■ **Supplied data**
··········
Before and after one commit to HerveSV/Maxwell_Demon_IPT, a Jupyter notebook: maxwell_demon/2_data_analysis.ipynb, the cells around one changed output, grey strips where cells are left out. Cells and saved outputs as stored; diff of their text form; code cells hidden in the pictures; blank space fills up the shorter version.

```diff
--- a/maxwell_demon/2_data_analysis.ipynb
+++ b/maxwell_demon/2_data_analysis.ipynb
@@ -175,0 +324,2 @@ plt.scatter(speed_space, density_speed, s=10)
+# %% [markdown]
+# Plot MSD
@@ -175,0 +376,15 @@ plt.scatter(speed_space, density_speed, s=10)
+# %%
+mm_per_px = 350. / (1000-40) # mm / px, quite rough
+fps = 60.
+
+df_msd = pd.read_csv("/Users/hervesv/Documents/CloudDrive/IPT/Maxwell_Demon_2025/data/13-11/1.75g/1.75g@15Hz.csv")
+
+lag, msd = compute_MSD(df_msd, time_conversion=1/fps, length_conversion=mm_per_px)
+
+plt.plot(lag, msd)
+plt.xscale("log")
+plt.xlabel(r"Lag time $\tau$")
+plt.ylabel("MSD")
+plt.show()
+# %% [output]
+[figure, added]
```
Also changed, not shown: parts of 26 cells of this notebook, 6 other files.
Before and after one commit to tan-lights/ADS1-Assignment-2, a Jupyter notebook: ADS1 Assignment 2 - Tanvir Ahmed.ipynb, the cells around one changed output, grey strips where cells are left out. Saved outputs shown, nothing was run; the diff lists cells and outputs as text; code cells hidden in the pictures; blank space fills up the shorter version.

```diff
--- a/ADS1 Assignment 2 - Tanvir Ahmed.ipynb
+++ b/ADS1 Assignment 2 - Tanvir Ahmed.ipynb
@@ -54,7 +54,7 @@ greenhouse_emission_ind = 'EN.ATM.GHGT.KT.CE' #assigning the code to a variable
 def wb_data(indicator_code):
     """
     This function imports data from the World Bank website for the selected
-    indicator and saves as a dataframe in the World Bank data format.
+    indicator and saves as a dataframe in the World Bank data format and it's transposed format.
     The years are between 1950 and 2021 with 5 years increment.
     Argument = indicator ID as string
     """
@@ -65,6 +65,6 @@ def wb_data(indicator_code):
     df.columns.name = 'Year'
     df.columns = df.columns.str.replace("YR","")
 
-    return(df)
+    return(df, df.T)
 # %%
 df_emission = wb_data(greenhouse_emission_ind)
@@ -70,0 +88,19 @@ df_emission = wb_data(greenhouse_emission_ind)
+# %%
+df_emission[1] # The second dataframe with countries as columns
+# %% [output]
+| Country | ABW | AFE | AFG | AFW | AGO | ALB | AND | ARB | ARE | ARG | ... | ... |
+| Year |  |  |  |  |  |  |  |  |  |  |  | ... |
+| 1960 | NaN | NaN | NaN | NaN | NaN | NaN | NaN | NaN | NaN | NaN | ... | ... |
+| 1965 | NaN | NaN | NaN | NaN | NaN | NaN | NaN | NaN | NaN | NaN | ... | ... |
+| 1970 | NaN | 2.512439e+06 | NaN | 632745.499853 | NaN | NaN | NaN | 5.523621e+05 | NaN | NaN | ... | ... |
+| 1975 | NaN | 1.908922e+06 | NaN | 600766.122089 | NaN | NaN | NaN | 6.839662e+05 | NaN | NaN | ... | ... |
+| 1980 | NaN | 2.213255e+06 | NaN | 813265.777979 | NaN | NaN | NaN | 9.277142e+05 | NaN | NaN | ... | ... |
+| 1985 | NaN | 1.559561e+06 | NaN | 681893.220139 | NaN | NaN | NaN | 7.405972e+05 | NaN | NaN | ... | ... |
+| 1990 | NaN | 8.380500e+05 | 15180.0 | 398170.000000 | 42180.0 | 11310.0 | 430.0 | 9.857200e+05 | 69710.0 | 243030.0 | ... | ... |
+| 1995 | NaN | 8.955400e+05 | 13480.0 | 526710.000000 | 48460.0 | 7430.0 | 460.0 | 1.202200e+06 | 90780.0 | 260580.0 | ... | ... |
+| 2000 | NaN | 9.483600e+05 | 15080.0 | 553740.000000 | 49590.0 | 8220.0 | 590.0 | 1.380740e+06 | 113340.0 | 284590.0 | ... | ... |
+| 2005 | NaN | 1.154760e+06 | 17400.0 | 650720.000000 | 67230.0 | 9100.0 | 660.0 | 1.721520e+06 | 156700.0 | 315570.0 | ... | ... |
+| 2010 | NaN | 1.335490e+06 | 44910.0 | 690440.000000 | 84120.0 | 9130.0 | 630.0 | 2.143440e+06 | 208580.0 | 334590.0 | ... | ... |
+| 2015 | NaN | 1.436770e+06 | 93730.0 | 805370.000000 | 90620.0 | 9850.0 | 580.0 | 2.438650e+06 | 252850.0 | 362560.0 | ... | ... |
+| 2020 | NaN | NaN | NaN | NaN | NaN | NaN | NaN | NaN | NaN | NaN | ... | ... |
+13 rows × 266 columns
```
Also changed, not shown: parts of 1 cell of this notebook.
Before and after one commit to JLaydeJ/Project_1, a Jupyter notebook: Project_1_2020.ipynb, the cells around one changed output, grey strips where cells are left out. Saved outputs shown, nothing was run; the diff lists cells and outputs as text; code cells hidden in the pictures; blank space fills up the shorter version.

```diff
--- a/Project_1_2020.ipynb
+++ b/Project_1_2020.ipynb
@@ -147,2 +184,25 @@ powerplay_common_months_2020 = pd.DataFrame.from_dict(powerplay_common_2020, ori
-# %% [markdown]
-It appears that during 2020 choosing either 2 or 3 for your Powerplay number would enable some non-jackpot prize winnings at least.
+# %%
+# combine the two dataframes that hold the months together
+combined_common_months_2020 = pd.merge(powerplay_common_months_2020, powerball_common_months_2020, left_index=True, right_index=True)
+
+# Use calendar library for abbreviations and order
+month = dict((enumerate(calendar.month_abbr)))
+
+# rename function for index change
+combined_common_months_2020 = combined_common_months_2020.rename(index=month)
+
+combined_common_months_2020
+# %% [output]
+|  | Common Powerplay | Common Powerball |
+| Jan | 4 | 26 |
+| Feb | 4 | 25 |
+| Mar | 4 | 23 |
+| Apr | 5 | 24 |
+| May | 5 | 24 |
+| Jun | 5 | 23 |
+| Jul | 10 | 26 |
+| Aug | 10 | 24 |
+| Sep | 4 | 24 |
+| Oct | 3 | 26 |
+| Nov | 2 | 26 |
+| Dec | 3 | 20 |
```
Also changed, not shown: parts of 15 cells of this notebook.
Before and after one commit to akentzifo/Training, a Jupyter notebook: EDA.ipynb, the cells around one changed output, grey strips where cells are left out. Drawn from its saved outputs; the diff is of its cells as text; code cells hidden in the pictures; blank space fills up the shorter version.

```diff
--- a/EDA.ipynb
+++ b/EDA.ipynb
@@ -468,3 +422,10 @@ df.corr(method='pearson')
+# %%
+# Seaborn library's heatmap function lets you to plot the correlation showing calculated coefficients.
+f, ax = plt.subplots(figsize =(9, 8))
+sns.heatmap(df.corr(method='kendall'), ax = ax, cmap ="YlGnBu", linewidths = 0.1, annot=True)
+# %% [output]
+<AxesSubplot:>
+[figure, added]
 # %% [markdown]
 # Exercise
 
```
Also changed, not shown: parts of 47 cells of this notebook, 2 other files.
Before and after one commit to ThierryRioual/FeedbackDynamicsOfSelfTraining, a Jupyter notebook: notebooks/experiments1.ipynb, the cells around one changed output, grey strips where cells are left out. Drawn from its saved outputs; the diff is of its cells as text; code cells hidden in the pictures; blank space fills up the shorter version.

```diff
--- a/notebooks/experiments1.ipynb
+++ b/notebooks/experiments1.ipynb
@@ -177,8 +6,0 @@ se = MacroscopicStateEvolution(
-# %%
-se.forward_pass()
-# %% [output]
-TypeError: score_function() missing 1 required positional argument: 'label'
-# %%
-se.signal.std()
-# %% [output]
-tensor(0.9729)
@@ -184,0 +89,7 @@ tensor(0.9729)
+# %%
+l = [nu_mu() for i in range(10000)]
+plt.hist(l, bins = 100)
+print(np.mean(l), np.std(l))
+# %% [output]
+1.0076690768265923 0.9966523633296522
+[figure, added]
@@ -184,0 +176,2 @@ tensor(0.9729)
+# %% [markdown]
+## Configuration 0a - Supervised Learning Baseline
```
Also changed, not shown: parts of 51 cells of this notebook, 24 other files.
··········
■ **What you are asked to do**
Go through the records above and copy each line where "changed" is found.

■ **Problem solution**
Before and after one commit to HerveSV/Maxwell_Demon_IPT, a Jupyter notebook: maxwell_demon/2_data_analysis.ipynb, the cells around one changed output, grey strips where cells are left out. Cells and saved outputs as stored; diff of their text form; code cells hidden in the pictures; blank space fills up the shorter version.
Also changed, not shown: parts of 26 cells of this notebook, 6 other files.
Before and after one commit to tan-lights/ADS1-Assignment-2, a Jupyter notebook: ADS1 Assignment 2 - Tanvir Ahmed.ipynb, the cells around one changed output, grey strips where cells are left out. Saved outputs shown, nothing was run; the diff lists cells and outputs as text; code cells hidden in the pictures; blank space fills up the shorter version.
Also changed, not shown: parts of 1 cell of this notebook.
Before and after one commit to JLaydeJ/Project_1, a Jupyter notebook: Project_1_2020.ipynb, the cells around one changed output, grey strips where cells are left out. Saved outputs shown, nothing was run; the diff lists cells and outputs as text; code cells hidden in the pictures; blank space fills up the shorter version.
Also changed, not shown: parts of 15 cells of this notebook.
Before and after one commit to akentzifo/Training, a Jupyter notebook: EDA.ipynb, the cells around one changed output, grey strips where cells are left out. Drawn from its saved outputs; the diff is of its cells as text; code cells hidden in the pictures; blank space fills up the shorter version.
Also changed, not shown: parts of 47 cells of this notebook, 2 other files.
Before and after one commit to ThierryRioual/FeedbackDynamicsOfSelfTraining, a Jupyter notebook: notebooks/experiments1.ipynb, the cells around one changed output, grey strips where cells are left out. Drawn from its saved outputs; the diff is of its cells as text; code cells hidden in the pictures; blank space fills up the shorter version.
Also changed, not shown: parts of 51 cells of this notebook, 24 other files.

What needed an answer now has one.